Exercise requirements >> Every line that contains the word "testapp" should be copied from the records below.

Version comparison data:
########################################
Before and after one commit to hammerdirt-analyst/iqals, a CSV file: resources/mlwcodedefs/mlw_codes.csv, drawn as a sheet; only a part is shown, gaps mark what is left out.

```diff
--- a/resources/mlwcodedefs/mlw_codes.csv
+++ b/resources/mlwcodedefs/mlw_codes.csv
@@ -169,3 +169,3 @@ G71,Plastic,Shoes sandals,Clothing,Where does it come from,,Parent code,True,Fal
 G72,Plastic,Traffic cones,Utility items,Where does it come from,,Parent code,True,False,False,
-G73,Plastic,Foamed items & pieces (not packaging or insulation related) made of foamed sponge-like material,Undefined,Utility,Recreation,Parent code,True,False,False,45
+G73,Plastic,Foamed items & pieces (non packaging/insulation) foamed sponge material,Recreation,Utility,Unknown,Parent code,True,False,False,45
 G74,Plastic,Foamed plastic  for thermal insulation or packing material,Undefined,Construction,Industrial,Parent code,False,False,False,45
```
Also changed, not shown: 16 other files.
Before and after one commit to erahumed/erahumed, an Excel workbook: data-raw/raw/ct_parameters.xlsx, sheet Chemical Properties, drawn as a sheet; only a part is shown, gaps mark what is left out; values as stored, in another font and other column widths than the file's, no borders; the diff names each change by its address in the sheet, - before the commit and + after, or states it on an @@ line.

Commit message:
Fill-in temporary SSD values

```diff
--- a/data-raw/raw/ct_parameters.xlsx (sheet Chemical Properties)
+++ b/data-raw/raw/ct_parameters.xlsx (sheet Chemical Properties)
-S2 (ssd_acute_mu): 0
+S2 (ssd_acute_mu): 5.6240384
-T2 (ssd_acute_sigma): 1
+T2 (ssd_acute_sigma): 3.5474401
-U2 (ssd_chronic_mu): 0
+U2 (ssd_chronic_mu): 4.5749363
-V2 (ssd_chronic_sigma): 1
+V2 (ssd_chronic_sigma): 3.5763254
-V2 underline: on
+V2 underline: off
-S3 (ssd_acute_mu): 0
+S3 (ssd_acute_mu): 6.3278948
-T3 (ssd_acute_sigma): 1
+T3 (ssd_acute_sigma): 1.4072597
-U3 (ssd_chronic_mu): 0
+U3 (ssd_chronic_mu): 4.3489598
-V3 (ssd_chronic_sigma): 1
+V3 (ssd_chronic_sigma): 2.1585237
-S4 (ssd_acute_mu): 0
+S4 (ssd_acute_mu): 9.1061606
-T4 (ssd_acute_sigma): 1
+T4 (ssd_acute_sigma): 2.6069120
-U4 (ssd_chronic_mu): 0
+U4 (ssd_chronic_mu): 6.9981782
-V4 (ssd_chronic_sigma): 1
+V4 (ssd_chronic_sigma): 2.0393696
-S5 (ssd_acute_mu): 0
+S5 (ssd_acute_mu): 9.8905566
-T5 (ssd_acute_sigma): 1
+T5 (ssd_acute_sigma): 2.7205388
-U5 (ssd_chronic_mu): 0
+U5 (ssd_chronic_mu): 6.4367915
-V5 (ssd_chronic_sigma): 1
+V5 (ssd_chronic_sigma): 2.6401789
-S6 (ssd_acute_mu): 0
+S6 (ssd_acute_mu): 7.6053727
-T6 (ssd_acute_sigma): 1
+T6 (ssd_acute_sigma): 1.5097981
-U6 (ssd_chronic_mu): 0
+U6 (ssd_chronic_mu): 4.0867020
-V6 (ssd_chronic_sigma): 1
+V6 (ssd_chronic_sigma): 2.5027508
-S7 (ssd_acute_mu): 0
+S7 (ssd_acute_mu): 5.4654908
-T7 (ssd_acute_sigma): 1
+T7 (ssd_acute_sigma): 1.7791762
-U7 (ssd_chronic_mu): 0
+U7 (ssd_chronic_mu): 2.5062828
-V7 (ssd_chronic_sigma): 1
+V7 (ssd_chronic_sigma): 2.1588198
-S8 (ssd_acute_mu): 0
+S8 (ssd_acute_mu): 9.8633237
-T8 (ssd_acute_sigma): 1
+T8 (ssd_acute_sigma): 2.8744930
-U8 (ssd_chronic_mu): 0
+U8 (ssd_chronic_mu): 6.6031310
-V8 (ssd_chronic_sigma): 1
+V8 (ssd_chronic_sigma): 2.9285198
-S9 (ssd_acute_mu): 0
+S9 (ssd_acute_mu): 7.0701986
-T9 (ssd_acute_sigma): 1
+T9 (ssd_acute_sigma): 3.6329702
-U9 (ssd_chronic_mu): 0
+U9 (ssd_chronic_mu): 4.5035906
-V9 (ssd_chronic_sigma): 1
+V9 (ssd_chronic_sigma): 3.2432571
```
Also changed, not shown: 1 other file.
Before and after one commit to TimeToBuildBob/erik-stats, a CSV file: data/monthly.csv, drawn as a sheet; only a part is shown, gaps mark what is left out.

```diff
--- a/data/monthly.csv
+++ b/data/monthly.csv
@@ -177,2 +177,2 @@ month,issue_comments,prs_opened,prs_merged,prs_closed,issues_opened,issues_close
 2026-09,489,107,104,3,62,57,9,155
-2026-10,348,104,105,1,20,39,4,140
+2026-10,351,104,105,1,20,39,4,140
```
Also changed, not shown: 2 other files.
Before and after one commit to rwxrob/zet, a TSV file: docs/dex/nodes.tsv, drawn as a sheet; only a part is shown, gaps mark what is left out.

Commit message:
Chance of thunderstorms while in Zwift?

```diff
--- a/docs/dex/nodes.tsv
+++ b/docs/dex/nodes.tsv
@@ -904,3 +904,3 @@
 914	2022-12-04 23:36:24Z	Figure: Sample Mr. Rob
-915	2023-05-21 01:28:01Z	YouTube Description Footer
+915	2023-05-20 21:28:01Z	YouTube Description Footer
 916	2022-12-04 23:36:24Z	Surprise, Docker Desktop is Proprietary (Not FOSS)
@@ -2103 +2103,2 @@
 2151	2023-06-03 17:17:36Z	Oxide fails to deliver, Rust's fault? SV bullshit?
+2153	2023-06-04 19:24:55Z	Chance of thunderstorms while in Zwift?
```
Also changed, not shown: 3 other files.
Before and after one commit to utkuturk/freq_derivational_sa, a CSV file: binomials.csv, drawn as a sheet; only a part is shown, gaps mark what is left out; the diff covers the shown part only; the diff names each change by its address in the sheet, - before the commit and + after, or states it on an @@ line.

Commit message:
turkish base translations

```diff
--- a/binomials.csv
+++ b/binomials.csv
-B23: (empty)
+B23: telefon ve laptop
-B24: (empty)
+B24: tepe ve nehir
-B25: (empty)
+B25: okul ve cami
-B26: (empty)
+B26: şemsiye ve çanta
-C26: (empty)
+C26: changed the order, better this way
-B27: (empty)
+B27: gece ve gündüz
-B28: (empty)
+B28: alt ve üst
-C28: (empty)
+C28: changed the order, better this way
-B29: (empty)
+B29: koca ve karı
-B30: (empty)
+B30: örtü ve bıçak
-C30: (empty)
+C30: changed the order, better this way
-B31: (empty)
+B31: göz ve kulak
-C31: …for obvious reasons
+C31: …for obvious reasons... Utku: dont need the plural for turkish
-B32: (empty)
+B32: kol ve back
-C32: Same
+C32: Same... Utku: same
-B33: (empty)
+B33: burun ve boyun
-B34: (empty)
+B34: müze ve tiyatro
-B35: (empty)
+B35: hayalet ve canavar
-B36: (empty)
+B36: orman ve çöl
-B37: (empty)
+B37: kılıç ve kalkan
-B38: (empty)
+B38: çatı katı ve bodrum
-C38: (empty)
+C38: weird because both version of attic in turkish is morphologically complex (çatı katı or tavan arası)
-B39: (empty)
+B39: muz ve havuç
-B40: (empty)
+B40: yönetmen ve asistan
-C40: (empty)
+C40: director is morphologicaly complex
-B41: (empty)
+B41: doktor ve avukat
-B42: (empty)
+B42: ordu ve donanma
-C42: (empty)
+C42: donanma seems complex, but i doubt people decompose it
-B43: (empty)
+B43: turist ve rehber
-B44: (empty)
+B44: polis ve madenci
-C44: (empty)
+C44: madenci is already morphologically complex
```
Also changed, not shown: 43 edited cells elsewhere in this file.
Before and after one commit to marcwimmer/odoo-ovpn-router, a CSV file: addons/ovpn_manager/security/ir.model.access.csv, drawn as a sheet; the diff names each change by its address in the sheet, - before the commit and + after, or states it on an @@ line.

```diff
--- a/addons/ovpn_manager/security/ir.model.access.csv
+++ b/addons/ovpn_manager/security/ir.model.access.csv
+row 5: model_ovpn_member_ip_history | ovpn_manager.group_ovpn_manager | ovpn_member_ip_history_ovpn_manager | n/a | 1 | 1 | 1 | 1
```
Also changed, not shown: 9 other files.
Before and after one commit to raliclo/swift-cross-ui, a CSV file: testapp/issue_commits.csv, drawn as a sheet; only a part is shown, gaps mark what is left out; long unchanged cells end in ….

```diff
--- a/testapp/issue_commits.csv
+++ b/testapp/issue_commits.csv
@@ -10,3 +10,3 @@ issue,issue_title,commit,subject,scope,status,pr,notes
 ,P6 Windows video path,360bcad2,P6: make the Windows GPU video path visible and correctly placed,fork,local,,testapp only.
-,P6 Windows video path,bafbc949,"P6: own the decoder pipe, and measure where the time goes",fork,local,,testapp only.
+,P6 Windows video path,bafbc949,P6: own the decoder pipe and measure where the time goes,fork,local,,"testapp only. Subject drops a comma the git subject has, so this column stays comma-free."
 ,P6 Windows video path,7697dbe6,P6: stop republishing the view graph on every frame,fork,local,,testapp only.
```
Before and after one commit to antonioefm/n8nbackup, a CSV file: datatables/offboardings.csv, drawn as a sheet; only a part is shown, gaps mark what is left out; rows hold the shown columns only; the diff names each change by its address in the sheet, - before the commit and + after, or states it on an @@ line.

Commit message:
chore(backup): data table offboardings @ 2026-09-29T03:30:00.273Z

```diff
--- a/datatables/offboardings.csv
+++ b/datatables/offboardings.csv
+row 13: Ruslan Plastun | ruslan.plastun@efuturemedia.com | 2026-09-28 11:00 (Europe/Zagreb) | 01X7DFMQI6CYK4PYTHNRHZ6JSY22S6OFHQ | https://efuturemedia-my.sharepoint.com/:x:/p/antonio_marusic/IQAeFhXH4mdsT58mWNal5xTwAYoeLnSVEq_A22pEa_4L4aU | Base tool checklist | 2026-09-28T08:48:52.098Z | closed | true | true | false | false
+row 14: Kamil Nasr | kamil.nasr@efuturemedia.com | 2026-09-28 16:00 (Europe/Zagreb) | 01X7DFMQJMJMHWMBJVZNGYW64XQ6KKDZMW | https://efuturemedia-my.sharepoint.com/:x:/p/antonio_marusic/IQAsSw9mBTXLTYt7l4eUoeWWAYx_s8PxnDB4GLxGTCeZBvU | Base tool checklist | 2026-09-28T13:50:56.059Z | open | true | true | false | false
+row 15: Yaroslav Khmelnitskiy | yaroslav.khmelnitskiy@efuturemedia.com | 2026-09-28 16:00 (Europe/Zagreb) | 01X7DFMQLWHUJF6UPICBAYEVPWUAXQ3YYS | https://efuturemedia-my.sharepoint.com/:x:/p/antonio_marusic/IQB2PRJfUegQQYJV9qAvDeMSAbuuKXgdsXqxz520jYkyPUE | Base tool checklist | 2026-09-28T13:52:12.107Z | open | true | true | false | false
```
########################################
Written response >>
Before and after one commit to raliclo/swift-cross-ui, a CSV file: testapp/issue_commits.csv, drawn as a sheet; only a part is shown, gaps mark what is left out; long unchanged cells end in ….
--- a/testapp/issue_commits.csv
+++ b/testapp/issue_commits.csv
 ,P6 Windows video path,360bcad2,P6: make the Windows GPU video path visible and correctly placed,fork,local,,testapp only.
-,P6 Windows video path,bafbc949,"P6: own the decoder pipe, and measure where the time goes",fork,local,,testapp only.
+,P6 Windows video path,bafbc949,P6: own the decoder pipe and measure where the time goes,fork,local,,"testapp only. Subject drops a comma the git subject has, so this column stays comma-free."
 ,P6 Windows video path,7697dbe6,P6: stop republishing the view graph on every frame,fork,local,,testapp only.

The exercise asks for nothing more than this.